Even thought most of the Italian immigrants moved out decades ago, North Beach hsas long retained an Italian veneer, its streets lined with Italian restaurants, cafes, and delicatessens. These days, change is in the air. As older establishments close and new ones take their places, the ethnic dining mix is becoming more diverse. Among the old standbys are Mario's Bohemian Cigar Store Cafe (566 Columbus), serving great sandwiches on fresh focaccia bread; Osteria del Forno (519 Columbus), a tiny spot that often ends up on lists of the city's best places to eat; North Beach Pizza (1462 Grant);  and The Stinking Rose (325 Columbus), a tourist favorite where the specialty is garlic and more garlic. Newly opened is Original Joe's - North Beach, a new location for an old San Francisco tradition.


While other parts of the city may boast newer, fancier coffee-drinking spots these days, you won't find a better place to savor an authentic, Italian-style cappuccino or espresso than North Beach. Local favorites include Caffe Roma (526 Columbus Ave) and Caffe Trieste (601 Vallejo St), where they still host Saturday concerts with the Giotta Family. Both have great streetside tables that beg you to hang around to enjoy some great people-watching. If you prefer a bite of chocolate with your coffee, try XOX Truffles (754 Columbus), whose creations have been rated among the best in America.


The annual North Beach Festival, held in June, includes the blessing of the animals at the Shrine of St. Francis, sidewalk chalk artists, great food, and entertainment.

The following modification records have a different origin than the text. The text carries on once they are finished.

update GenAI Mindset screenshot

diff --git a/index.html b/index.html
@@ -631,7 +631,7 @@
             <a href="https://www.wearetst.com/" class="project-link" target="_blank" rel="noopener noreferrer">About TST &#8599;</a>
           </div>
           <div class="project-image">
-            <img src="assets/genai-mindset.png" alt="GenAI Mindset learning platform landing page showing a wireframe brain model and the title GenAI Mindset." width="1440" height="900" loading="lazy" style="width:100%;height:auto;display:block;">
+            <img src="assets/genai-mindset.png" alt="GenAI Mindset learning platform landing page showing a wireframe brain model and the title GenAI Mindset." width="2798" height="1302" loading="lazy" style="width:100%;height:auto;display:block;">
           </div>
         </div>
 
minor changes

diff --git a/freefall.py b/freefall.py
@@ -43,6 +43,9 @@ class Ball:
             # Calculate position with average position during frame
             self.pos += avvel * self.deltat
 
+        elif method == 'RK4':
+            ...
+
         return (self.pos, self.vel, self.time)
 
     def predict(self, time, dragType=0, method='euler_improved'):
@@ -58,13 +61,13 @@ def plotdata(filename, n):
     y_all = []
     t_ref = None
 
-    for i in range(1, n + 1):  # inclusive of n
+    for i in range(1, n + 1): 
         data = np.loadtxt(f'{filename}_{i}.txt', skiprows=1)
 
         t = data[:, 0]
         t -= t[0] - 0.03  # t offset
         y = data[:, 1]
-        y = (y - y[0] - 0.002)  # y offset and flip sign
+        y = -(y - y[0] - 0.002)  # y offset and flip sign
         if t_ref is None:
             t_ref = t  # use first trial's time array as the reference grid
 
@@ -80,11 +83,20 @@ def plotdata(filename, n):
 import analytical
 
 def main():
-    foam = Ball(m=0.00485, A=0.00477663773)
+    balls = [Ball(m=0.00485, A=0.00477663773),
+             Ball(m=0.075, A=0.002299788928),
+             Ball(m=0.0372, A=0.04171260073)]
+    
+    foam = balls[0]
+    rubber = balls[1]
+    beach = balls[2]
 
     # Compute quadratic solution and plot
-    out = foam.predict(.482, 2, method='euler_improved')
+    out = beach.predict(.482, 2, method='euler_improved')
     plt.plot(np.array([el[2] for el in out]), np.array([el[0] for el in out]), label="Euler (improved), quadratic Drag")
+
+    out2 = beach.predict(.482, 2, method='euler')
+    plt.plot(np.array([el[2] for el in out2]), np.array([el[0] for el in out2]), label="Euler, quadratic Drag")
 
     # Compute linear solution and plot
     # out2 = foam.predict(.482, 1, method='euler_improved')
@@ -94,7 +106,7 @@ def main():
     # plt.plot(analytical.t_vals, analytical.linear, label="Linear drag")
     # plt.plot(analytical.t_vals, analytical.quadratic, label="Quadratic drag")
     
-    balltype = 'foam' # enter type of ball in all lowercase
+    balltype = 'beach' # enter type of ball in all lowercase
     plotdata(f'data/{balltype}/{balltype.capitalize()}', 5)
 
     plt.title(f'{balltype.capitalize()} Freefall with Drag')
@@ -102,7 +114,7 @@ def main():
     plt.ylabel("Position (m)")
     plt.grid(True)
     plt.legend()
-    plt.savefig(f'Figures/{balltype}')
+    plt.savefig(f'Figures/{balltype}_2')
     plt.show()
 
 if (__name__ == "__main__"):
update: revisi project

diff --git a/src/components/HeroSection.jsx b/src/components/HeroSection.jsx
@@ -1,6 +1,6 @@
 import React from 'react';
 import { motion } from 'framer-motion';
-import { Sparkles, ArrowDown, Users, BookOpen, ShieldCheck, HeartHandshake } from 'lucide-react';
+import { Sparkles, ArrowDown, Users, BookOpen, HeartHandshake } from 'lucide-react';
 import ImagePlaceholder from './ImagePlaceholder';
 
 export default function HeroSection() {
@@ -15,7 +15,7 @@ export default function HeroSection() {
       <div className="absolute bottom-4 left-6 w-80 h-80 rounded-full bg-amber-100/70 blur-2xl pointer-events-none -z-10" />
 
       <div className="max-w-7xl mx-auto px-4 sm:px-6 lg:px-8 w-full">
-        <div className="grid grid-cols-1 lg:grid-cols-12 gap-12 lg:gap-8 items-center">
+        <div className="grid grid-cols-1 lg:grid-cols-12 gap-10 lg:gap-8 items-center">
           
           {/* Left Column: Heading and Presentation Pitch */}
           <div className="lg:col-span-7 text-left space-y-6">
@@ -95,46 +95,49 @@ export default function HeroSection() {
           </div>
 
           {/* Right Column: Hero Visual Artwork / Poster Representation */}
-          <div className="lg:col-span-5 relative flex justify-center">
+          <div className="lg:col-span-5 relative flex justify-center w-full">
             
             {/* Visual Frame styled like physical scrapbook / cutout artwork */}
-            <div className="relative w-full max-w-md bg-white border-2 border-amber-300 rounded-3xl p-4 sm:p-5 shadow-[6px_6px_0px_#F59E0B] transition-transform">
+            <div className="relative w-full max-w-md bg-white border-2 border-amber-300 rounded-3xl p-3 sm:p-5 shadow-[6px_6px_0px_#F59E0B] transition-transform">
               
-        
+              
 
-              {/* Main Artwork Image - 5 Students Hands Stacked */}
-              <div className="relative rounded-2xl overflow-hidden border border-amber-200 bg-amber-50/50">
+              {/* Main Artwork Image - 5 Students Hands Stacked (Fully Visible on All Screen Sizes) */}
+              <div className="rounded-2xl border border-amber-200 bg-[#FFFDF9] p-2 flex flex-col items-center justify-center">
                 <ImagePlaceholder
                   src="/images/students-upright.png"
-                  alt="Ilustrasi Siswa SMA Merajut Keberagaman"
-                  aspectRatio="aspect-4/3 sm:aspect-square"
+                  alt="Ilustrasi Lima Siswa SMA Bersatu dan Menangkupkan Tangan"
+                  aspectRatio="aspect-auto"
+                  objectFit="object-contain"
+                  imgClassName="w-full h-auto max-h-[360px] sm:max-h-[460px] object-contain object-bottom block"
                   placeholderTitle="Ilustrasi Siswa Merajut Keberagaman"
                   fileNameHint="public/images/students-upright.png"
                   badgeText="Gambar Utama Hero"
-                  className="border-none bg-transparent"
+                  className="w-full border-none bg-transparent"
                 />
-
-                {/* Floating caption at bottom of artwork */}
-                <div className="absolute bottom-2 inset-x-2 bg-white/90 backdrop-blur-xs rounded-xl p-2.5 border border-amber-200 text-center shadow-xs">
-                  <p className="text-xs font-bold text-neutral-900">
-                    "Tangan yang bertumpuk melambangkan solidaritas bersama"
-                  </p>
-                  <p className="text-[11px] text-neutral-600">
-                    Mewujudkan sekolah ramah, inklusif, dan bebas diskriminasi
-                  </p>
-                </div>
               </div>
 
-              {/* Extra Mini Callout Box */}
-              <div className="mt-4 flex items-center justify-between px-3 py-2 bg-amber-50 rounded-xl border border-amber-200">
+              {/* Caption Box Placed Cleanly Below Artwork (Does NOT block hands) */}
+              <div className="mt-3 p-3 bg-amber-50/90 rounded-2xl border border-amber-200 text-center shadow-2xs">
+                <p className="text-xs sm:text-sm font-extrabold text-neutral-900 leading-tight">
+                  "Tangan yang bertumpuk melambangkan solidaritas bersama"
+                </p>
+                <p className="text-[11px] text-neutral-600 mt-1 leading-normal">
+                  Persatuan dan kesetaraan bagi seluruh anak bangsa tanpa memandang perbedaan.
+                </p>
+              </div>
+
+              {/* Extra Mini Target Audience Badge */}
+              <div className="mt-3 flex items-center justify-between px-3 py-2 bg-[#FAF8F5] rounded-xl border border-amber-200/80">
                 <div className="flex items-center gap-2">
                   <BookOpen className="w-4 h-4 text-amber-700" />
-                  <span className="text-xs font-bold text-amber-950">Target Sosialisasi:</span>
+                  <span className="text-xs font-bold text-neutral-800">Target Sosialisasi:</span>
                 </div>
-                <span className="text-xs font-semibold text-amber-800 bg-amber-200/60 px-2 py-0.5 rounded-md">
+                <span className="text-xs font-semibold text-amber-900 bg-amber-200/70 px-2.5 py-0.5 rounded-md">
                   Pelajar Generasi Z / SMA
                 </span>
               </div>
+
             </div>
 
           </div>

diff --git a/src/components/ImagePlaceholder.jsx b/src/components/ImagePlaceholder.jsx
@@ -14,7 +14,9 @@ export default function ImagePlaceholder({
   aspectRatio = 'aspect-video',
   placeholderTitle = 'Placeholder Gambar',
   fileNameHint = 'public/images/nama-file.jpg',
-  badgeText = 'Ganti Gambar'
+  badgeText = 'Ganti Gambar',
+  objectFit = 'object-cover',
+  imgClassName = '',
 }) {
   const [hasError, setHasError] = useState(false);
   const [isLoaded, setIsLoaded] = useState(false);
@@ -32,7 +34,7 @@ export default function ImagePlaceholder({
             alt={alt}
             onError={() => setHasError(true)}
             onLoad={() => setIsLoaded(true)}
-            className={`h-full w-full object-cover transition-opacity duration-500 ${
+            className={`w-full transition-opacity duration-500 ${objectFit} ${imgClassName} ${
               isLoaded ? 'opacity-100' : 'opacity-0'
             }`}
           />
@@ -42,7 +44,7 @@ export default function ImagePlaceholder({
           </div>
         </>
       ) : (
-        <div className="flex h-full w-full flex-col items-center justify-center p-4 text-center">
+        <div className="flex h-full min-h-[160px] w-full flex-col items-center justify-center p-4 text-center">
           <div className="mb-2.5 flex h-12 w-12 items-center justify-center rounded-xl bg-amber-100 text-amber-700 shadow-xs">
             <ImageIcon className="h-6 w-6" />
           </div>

San Francisco City Guides offers walking tours of North Beach every Saturday and some Tuesdays.

Upcoming Events